## TASK INSTRUCTIONS:
Take from the records below each line that holds "containing".

----- SOURCE DATA -----

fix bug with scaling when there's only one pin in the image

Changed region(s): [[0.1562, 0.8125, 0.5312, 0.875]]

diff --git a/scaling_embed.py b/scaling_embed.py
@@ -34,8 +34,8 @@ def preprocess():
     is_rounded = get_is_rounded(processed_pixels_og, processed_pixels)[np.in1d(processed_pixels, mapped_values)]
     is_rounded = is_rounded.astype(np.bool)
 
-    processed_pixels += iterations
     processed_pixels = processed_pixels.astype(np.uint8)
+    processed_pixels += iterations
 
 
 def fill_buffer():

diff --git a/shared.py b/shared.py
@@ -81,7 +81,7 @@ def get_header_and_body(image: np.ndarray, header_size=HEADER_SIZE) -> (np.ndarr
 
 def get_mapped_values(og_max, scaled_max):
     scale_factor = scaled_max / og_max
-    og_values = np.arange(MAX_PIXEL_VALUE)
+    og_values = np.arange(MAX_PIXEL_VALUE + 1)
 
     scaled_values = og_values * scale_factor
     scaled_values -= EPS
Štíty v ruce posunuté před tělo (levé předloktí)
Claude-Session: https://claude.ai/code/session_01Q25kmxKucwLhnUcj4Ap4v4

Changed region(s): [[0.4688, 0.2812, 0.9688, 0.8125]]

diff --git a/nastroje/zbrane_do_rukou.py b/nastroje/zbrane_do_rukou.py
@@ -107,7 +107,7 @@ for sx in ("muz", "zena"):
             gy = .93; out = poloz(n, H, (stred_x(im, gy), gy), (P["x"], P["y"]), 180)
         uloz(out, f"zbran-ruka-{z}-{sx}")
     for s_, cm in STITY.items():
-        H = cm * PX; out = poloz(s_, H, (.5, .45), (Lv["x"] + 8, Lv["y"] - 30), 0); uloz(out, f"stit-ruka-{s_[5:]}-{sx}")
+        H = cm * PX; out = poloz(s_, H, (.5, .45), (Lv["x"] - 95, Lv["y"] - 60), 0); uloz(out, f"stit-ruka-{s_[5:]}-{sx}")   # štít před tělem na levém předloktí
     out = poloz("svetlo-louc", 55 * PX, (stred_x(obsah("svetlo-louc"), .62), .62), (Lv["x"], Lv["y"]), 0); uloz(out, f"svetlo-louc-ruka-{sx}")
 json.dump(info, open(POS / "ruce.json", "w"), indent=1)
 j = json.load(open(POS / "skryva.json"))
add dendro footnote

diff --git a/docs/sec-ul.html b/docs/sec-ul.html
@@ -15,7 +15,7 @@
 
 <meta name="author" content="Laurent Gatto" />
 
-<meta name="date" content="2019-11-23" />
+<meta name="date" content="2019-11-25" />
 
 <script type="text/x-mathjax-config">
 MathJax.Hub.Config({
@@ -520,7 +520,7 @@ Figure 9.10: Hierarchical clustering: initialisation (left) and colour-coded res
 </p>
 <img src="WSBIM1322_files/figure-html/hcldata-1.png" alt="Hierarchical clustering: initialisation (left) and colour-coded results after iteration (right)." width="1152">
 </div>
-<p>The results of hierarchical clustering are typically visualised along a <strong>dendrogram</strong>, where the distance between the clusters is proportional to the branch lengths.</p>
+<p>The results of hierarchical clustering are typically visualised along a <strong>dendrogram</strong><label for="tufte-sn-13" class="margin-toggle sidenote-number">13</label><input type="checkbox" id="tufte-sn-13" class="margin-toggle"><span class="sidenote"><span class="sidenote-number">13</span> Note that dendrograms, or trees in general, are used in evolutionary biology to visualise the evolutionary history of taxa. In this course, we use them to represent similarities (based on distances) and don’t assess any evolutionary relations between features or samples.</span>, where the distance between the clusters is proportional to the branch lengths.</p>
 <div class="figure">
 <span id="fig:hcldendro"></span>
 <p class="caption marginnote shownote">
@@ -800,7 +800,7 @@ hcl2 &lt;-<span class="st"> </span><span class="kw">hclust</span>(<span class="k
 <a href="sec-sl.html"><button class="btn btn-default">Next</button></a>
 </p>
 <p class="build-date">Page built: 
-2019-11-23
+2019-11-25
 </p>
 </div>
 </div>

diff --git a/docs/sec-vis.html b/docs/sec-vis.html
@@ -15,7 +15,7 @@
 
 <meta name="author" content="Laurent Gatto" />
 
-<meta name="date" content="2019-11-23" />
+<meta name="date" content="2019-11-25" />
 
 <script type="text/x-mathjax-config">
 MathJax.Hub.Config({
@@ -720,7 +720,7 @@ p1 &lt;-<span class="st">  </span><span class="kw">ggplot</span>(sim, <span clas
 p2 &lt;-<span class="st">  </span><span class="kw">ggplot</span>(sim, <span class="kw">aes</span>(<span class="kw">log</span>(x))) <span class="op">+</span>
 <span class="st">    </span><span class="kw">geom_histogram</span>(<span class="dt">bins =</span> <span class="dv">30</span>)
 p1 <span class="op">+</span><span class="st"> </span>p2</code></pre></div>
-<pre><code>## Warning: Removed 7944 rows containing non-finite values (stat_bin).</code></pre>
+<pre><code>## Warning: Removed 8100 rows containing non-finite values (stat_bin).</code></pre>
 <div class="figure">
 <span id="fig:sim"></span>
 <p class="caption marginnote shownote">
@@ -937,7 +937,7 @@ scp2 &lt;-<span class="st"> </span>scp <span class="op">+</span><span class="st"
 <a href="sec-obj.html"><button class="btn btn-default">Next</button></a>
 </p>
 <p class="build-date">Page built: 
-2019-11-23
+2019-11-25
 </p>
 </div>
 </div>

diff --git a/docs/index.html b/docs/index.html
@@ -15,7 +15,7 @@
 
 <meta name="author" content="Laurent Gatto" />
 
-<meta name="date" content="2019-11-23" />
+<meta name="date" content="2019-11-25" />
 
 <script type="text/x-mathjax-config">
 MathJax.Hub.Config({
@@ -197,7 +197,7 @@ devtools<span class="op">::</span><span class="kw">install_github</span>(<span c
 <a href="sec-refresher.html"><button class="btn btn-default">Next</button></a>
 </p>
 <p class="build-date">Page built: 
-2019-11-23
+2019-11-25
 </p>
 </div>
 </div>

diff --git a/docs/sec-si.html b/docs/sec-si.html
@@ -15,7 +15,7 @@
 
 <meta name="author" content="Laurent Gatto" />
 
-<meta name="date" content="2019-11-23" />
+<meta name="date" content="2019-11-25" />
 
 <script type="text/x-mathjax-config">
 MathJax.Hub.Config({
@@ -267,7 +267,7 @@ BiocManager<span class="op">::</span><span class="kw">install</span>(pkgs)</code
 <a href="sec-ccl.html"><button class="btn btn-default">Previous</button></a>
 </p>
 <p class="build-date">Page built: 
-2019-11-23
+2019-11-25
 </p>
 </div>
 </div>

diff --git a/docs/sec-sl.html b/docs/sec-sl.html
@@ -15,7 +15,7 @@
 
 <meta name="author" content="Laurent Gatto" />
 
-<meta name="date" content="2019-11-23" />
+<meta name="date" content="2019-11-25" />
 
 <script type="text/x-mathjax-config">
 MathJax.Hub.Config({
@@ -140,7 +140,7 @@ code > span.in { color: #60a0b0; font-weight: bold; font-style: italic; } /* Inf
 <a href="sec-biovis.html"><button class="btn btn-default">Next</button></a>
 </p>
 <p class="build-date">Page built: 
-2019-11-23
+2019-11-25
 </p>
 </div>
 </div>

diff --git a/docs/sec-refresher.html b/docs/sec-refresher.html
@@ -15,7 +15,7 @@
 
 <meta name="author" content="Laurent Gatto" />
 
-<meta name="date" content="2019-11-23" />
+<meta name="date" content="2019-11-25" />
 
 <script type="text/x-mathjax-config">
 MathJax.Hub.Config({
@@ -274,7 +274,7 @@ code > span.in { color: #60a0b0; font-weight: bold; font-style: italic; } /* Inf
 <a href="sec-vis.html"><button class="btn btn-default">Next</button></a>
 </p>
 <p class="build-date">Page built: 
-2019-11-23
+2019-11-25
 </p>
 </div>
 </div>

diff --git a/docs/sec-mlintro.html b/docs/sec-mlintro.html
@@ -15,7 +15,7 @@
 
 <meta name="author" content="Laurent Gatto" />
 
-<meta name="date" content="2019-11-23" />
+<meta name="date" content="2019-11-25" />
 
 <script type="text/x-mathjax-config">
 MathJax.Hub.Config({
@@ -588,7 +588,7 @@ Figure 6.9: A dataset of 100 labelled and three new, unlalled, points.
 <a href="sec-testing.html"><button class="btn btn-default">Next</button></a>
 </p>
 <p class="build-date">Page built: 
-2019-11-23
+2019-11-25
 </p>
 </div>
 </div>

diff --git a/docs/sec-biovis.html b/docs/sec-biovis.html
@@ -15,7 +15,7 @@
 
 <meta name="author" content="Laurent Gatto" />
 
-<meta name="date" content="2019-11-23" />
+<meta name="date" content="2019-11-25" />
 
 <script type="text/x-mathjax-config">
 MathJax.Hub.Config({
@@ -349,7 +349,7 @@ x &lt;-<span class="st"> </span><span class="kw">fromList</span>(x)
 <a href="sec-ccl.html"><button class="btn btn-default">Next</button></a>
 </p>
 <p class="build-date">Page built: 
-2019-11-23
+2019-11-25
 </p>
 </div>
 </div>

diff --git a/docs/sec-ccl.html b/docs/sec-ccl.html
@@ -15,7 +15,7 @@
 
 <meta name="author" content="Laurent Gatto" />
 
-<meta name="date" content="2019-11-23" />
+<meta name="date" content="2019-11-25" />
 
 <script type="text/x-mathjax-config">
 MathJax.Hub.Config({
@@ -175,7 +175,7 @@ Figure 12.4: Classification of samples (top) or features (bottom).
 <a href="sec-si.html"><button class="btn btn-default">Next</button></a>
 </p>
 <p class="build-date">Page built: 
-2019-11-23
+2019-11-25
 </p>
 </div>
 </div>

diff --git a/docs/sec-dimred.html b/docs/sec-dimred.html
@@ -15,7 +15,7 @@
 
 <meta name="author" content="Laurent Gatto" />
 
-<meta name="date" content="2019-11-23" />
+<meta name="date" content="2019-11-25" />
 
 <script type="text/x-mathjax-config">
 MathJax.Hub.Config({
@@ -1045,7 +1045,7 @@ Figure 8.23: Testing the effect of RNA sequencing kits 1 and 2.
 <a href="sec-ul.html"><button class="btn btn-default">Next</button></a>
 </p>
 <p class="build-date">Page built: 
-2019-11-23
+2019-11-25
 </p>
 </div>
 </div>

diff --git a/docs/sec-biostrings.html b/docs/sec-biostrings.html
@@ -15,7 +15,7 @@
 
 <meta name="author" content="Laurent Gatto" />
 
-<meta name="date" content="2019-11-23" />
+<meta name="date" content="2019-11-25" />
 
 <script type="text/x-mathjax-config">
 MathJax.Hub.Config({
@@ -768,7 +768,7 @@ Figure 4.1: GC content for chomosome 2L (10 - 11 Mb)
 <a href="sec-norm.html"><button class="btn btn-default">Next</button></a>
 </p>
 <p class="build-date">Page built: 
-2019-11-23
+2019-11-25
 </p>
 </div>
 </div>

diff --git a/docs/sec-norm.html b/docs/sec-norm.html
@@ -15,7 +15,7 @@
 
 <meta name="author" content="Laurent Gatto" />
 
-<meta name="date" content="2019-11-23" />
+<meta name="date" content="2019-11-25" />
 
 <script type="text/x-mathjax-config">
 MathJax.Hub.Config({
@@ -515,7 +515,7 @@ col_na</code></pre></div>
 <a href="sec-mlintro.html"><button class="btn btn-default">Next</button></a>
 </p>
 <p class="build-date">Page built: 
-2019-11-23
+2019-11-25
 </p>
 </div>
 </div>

-----

## SOLUTION FOR THIS EXERCISE:
-<pre><code>## Warning: Removed 7944 rows containing non-finite values (stat_bin).</code></pre>
+<pre><code>## Warning: Removed 8100 rows containing non-finite values (stat_bin).</code></pre>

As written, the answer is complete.